## Work order
Could you output the entries that follow exactly, omitting any pictures they contain?

## Provided data

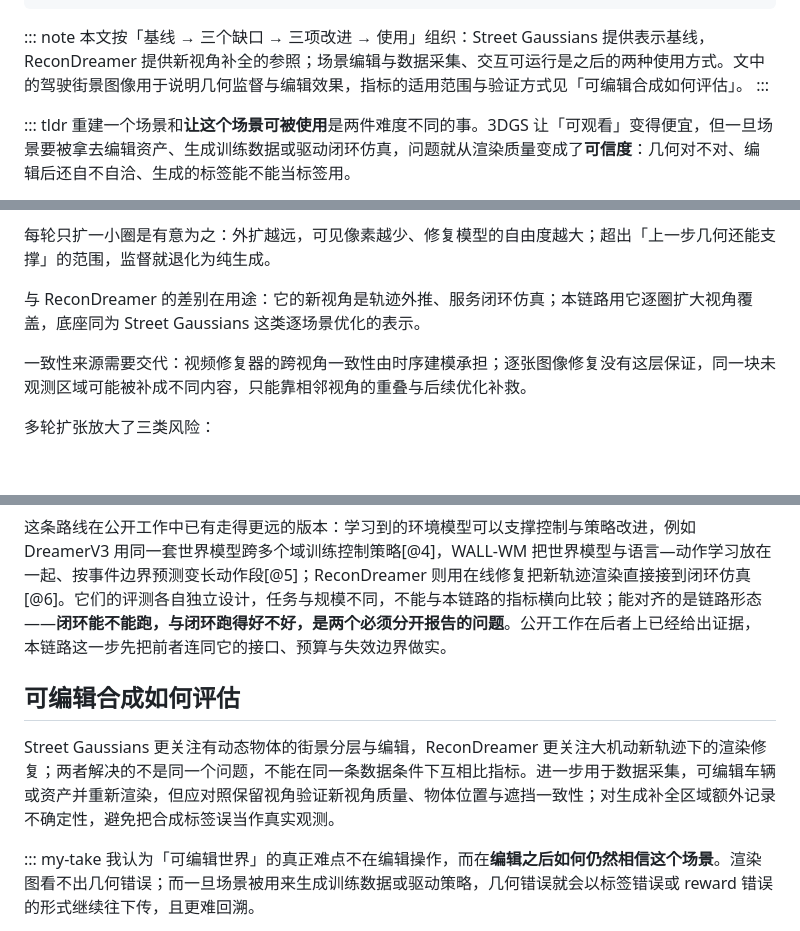
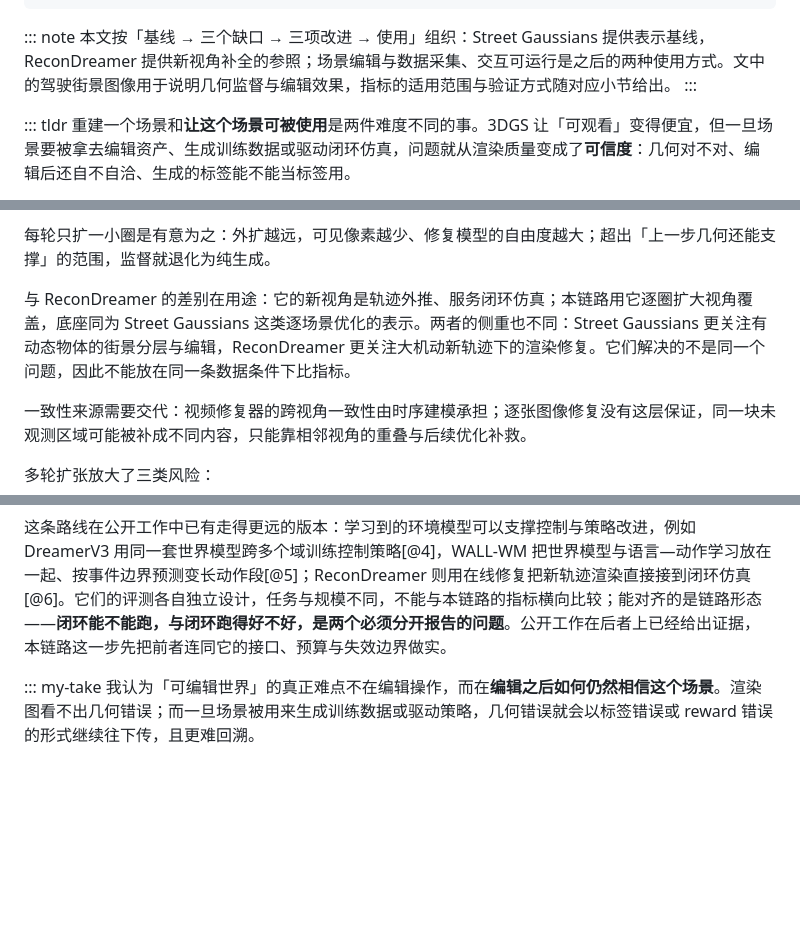
Before and after one commit to SupeRuier/rui-blog, a Markdown page: content/posts/3dgs-scene-reconstruction.md, 3 parts joined by grey strips. Rendered like a GitHub page; blank space fills up the shorter version.

Commit message:
3DGS：取消末尾「可编辑合成如何评估」独立一节，内容并入对应小节
两段内容各有归属：与 Street Gaussians / ReconDreamer 的侧重差异和「不能在同一条
数据条件下比指标」并入「新视角生成」中已有的用途对比；编辑后重新渲染样本的验证
要求与生成补全区域的不确定性记录并入「场景编辑与数据采集」的来源分层之后。
开头 note 里指向该节的引用同步改为「随对应小节给出」。

```diff
--- a/content/posts/3dgs-scene-reconstruction.md
+++ b/content/posts/3dgs-scene-reconstruction.md
@@ -11,7 +11,7 @@ footer: 3D Reconstruction
 ---
 
 ::: note
-本文按「基线 → 三个缺口 → 三项改进 → 使用」组织：Street Gaussians 提供表示基线，ReconDreamer 提供新视角补全的参照；场景编辑与数据采集、交互可运行是之后的两种使用方式。文中的驾驶街景图像用于说明几何监督与编辑效果，指标的适用范围与验证方式见「可编辑合成如何评估」。
+本文按「基线 → 三个缺口 → 三项改进 → 使用」组织：Street Gaussians 提供表示基线，ReconDreamer 提供新视角补全的参照；场景编辑与数据采集、交互可运行是之后的两种使用方式。文中的驾驶街景图像用于说明几何监督与编辑效果，指标的适用范围与验证方式随对应小节给出。
 :::
 
 ::: tldr
@@ -93,7 +93,7 @@ Street Gaussians 提供基线表示：它把街景拆成背景与运动车辆两
 
 每轮只扩一小圈是有意为之：外扩越远，可见像素越少、修复模型的自由度越大；超出「上一步几何还能支撑」的范围，监督就退化为纯生成。
 
-与 ReconDreamer 的差别在用途：它的新视角是轨迹外推、服务闭环仿真；本链路用它逐圈扩大视角覆盖，底座同为 Street Gaussians 这类逐场景优化的表示。
+与 ReconDreamer 的差别在用途：它的新视角是轨迹外推、服务闭环仿真；本链路用它逐圈扩大视角覆盖，底座同为 Street Gaussians 这类逐场景优化的表示。两者的侧重也不同：Street Gaussians 更关注有动态物体的街景分层与编辑，ReconDreamer 更关注大机动新轨迹下的渲染修复。它们解决的不是同一个问题，因此不能放在同一条数据条件下比指标。
 
 一致性来源需要交代：视频修复器的跨视角一致性由时序建模承担；逐张图像修复没有这层保证，同一块未观测区域可能被补成不同内容，只能靠相邻视角的重叠与后续优化补救。
 
@@ -146,10 +148,6 @@ Street Gaussians 提供基线表示：它把街景拆成背景与运动车辆两
 
 这条路线在公开工作中已有走得更远的版本：学习到的环境模型可以支撑控制与策略改进，例如 DreamerV3 用同一套世界模型跨多个域训练控制策略[@4]，WALL-WM 把世界模型与语言—动作学习放在一起、按事件边界预测变长动作段[@5]；ReconDreamer 则用在线修复把新轨迹渲染直接接到闭环仿真[@6]。它们的评测各自独立设计，任务与规模不同，不能与本链路的指标横向比较；能对齐的是链路形态——**闭环能不能跑，与闭环跑得好不好，是两个必须分开报告的问题**。公开工作在后者上已经给出证据，本链路这一步先把前者连同它的接口、预算与失效边界做实。
 
-## 可编辑合成如何评估
-
-Street Gaussians 更关注有动态物体的街景分层与编辑，ReconDreamer 更关注大机动新轨迹下的渲染修复；两者解决的不是同一个问题，不能在同一条数据条件下互相比指标。进一步用于数据采集，可编辑车辆或资产并重新渲染，但应对照保留视角验证新视角质量、物体位置与遮挡一致性；对生成补全区域额外记录不确定性，避免把合成标签误当作真实观测。
-
 ::: my-take
 我认为「可编辑世界」的真正难点不在编辑操作，而在**编辑之后如何仍然相信这个场景**。渲染图看不出几何错误；而一旦场景被用来生成训练数据或驱动策略，几何错误就会以标签错误或 reward 错误的形式继续往下传，且更难回溯。
 
```
Also changed, not shown: other parts of content/posts/3dgs-scene-reconstruction.md (+2 -0 lines).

## The answer
Before and after one commit to SupeRuier/rui-blog, a Markdown page: content/posts/3dgs-scene-reconstruction.md, 3 parts joined by grey strips. Rendered like a GitHub page; blank space fills up the shorter version.

Commit message:
3DGS：取消末尾「可编辑合成如何评估」独立一节，内容并入对应小节
两段内容各有归属：与 Street Gaussians / ReconDreamer 的侧重差异和「不能在同一条
数据条件下比指标」并入「新视角生成」中已有的用途对比；编辑后重新渲染样本的验证
要求与生成补全区域的不确定性记录并入「场景编辑与数据采集」的来源分层之后。
开头 note 里指向该节的引用同步改为「随对应小节给出」。

```diff
--- a/content/posts/3dgs-scene-reconstruction.md
+++ b/content/posts/3dgs-scene-reconstruction.md
@@ -11,7 +11,7 @@ footer: 3D Reconstruction
 ---
 
 ::: note
-本文按「基线 → 三个缺口 → 三项改进 → 使用」组织：Street Gaussians 提供表示基线，ReconDreamer 提供新视角补全的参照；场景编辑与数据采集、交互可运行是之后的两种使用方式。文中的驾驶街景图像用于说明几何监督与编辑效果，指标的适用范围与验证方式见「可编辑合成如何评估」。
+本文按「基线 → 三个缺口 → 三项改进 → 使用」组织：Street Gaussians 提供表示基线，ReconDreamer 提供新视角补全的参照；场景编辑与数据采集、交互可运行是之后的两种使用方式。文中的驾驶街景图像用于说明几何监督与编辑效果，指标的适用范围与验证方式随对应小节给出。
 :::
 
 ::: tldr
@@ -93,7 +93,7 @@ Street Gaussians 提供基线表示：它把街景拆成背景与运动车辆两
 
 每轮只扩一小圈是有意为之：外扩越远，可见像素越少、修复模型的自由度越大；超出「上一步几何还能支撑」的范围，监督就退化为纯生成。
 
-与 ReconDreamer 的差别在用途：它的新视角是轨迹外推、服务闭环仿真；本链路用它逐圈扩大视角覆盖，底座同为 Street Gaussians 这类逐场景优化的表示。
+与 ReconDreamer 的差别在用途：它的新视角是轨迹外推、服务闭环仿真；本链路用它逐圈扩大视角覆盖，底座同为 Street Gaussians 这类逐场景优化的表示。两者的侧重也不同：Street Gaussians 更关注有动态物体的街景分层与编辑，ReconDreamer 更关注大机动新轨迹下的渲染修复。它们解决的不是同一个问题，因此不能放在同一条数据条件下比指标。
 
 一致性来源需要交代：视频修复器的跨视角一致性由时序建模承担；逐张图像修复没有这层保证，同一块未观测区域可能被补成不同内容，只能靠相邻视角的重叠与后续优化补救。
 
@@ -146,10 +148,6 @@ Street Gaussians 提供基线表示：它把街景拆成背景与运动车辆两
 
 这条路线在公开工作中已有走得更远的版本：学习到的环境模型可以支撑控制与策略改进，例如 DreamerV3 用同一套世界模型跨多个域训练控制策略[@4]，WALL-WM 把世界模型与语言—动作学习放在一起、按事件边界预测变长动作段[@5]；ReconDreamer 则用在线修复把新轨迹渲染直接接到闭环仿真[@6]。它们的评测各自独立设计，任务与规模不同，不能与本链路的指标横向比较；能对齐的是链路形态——**闭环能不能跑，与闭环跑得好不好，是两个必须分开报告的问题**。公开工作在后者上已经给出证据，本链路这一步先把前者连同它的接口、预算与失效边界做实。
 
-## 可编辑合成如何评估
-
-Street Gaussians 更关注有动态物体的街景分层与编辑，ReconDreamer 更关注大机动新轨迹下的渲染修复；两者解决的不是同一个问题，不能在同一条数据条件下互相比指标。进一步用于数据采集，可编辑车辆或资产并重新渲染，但应对照保留视角验证新视角质量、物体位置与遮挡一致性；对生成补全区域额外记录不确定性，避免把合成标签误当作真实观测。
-
 ::: my-take
 我认为「可编辑世界」的真正难点不在编辑操作，而在**编辑之后如何仍然相信这个场景**。渲染图看不出几何错误；而一旦场景被用来生成训练数据或驱动策略，几何错误就会以标签错误或 reward 错误的形式继续往下传，且更难回溯。
 
```
Also changed, not shown: other parts of content/posts/3dgs-scene-reconstruction.md (+2 -0 lines).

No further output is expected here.